On this trip, we ran out of time before we ran out of trail. Bentonville has nearly 100 miles of singletrack, with a plan to reach 150 miles in five years, and that doesn’t include highlights from the surrounding towns. In neighboring Rogers, Progressive finished the $3 million Railyard bike park, which offers as much variation as their forest trail. The Railyard connects to the Lake Atalanta singletrack, which is a short jaunt from the camping and smooth singletrack at Hobbs State Park.
On my next trip to Bentonville, I’ll continue past the Pea Ridge Battlefield and White River to Lake Leatherwood, which offers camping and more than 20 miles of trail that some call a true downhill course. Further south, the locals favor the backcountry feel of the IMBA Epic at Buffalo River, which is also a destination for paddlers seeking Class III and IV whitewater and rock climbers who find the 400 routes at Horseshoe Canyon. Back in Fayetteville, the Kessler trails have hand-cut lines between boulders and over technical sandstone bluffs that some call typical Ozark trail.
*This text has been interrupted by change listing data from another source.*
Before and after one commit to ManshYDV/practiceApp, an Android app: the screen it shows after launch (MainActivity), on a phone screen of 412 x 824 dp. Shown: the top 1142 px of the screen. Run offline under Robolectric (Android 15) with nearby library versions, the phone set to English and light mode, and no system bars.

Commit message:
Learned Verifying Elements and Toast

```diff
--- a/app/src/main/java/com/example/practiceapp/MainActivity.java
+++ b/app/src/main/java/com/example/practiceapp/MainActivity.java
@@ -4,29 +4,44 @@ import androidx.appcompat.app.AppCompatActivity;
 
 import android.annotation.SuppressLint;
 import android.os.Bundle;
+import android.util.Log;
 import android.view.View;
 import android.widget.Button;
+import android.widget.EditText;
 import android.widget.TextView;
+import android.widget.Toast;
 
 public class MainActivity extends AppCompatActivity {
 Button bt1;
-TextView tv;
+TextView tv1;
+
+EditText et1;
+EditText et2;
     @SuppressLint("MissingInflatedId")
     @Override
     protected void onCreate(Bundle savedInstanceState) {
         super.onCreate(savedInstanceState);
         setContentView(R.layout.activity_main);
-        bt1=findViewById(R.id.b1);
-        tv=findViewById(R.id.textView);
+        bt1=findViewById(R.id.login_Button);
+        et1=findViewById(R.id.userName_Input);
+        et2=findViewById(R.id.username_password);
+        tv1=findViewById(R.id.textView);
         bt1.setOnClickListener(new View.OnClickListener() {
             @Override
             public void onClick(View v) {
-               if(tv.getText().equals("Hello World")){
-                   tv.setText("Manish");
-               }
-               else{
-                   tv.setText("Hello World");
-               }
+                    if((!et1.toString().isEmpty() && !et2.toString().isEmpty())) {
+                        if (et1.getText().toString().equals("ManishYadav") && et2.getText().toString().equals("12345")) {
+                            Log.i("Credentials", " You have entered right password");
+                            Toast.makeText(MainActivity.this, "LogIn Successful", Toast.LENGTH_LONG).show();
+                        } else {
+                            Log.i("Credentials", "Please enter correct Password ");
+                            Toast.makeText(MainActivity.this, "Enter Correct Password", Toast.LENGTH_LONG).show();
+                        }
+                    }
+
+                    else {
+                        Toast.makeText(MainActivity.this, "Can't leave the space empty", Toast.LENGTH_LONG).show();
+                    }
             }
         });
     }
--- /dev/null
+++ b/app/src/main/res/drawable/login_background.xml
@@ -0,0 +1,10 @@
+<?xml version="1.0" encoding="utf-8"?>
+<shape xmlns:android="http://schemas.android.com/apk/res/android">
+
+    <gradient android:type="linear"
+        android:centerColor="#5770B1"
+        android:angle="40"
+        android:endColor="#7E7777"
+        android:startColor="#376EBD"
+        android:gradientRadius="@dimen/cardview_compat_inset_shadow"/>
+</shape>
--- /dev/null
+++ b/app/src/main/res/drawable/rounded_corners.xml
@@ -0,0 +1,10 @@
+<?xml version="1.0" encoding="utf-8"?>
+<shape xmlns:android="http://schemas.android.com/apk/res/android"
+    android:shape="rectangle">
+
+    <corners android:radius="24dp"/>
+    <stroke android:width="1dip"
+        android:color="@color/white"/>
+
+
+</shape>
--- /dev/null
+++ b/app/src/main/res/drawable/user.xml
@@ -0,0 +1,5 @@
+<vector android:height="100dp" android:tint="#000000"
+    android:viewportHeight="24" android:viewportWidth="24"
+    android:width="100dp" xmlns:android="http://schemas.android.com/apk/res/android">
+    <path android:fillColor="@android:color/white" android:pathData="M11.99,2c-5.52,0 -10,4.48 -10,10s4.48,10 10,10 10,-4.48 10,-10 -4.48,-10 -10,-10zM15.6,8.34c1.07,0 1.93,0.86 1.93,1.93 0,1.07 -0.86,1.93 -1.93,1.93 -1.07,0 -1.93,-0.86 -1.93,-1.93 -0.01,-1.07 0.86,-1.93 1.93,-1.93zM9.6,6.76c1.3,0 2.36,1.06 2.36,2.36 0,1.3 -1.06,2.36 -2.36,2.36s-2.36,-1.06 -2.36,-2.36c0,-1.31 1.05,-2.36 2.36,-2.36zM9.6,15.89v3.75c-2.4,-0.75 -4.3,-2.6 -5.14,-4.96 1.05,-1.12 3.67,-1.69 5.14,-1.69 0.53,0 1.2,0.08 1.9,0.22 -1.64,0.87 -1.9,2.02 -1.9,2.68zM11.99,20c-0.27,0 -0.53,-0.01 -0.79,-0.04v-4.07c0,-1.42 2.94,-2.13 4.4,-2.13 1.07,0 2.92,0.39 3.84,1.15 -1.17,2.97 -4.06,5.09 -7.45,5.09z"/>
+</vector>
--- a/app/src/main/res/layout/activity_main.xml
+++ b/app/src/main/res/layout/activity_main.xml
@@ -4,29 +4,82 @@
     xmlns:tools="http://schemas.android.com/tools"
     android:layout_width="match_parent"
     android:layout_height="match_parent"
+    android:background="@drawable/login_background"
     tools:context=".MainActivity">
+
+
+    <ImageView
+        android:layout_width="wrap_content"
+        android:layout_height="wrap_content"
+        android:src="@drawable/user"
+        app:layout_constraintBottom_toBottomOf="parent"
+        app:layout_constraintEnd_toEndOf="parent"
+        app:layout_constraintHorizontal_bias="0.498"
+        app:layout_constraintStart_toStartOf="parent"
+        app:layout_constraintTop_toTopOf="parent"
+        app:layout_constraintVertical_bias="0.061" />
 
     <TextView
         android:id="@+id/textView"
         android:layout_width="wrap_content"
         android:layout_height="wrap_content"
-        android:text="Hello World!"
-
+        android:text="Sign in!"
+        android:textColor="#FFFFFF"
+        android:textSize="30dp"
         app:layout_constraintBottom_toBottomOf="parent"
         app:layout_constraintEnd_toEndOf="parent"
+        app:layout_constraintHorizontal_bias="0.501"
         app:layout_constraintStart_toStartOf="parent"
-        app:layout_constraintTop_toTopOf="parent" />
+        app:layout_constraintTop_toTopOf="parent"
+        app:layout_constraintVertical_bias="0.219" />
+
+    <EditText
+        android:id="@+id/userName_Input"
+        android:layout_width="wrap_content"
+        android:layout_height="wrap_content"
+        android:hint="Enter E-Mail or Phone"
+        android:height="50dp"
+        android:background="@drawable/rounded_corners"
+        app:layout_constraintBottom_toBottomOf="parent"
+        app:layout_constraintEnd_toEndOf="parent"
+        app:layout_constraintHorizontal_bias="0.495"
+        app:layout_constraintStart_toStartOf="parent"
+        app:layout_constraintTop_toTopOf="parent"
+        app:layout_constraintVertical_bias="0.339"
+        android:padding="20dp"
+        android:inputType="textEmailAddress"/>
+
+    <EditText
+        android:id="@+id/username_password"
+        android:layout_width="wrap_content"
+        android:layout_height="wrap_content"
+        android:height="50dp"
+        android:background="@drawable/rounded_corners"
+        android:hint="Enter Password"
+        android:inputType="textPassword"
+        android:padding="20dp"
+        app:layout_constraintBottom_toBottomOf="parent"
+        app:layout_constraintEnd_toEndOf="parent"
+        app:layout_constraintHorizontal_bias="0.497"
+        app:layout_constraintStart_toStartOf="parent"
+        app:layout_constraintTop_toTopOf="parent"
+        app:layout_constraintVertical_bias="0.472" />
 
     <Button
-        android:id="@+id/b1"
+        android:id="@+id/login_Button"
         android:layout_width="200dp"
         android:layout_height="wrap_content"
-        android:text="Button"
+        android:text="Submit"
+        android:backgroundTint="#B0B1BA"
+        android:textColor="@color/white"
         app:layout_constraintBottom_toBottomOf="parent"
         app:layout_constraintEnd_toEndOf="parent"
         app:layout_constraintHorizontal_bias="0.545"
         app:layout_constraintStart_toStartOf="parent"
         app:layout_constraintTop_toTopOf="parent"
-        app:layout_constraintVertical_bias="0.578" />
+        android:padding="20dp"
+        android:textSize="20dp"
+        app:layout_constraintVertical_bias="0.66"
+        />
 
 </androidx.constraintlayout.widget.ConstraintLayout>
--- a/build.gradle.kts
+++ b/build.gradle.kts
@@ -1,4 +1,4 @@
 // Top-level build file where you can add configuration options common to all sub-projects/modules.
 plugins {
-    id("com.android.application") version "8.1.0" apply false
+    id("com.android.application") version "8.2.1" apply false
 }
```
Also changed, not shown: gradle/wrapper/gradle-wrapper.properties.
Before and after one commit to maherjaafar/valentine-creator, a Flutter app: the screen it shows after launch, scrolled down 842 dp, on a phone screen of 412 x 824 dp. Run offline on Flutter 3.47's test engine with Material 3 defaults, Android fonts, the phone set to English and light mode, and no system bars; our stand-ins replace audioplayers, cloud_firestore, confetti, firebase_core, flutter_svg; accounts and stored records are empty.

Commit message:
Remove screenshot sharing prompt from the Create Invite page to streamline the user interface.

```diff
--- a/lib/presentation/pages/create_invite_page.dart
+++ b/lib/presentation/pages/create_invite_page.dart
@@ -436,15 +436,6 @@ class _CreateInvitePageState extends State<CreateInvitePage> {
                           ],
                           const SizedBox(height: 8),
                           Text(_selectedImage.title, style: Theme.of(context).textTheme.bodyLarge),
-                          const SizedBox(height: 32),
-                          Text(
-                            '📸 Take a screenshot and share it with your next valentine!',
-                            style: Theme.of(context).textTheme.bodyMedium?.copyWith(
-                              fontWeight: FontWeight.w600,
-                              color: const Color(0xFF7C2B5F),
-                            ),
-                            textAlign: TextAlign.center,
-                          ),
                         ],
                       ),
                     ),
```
Whether the sandstone of Fayetteville or the loose chert of Bentonville, most of these trails drain well enough that they could even be ridden in rain if a rider was desperate.
Progressive continues to build in the Ozarks, while their craft spreads across the country, notably in Aspen, Col., where they have built trail for several summers and Birmingham, Ala., where you can find their Jeckyll and Hyde downhill runs for three miles down Coldwater Mountain. They’ve been busy finishing the lift-accessible lines at Detroit Mountain, Minn., and have contributed to the Duluth Traverse that Woody believes is the best example of a city dedicated to singletrack outside of Bentonville itself. This May, Progressive will be sending Aaron Rogers to Sylvan Hill in Wausau to shape Wisconsin’s premier urban bike park. By August, the CWOCC club will be ready to cut the ribbon on four gravity runs plus a perimeter loop, skills park and pump track. Arkansas is a magnetic spring break destination, but up north we are blessed with a blossoming collection of progressive singletrack ourselves.
Check out the skinny here:
This is the plan for Sylvan Hills that Aaron Rogers and Progressive Trail Designs will construct this summer in Wausau, set to open in August. Rogers is one of the shining trail-building stars with PTD, the company responsible for the Bentonville system.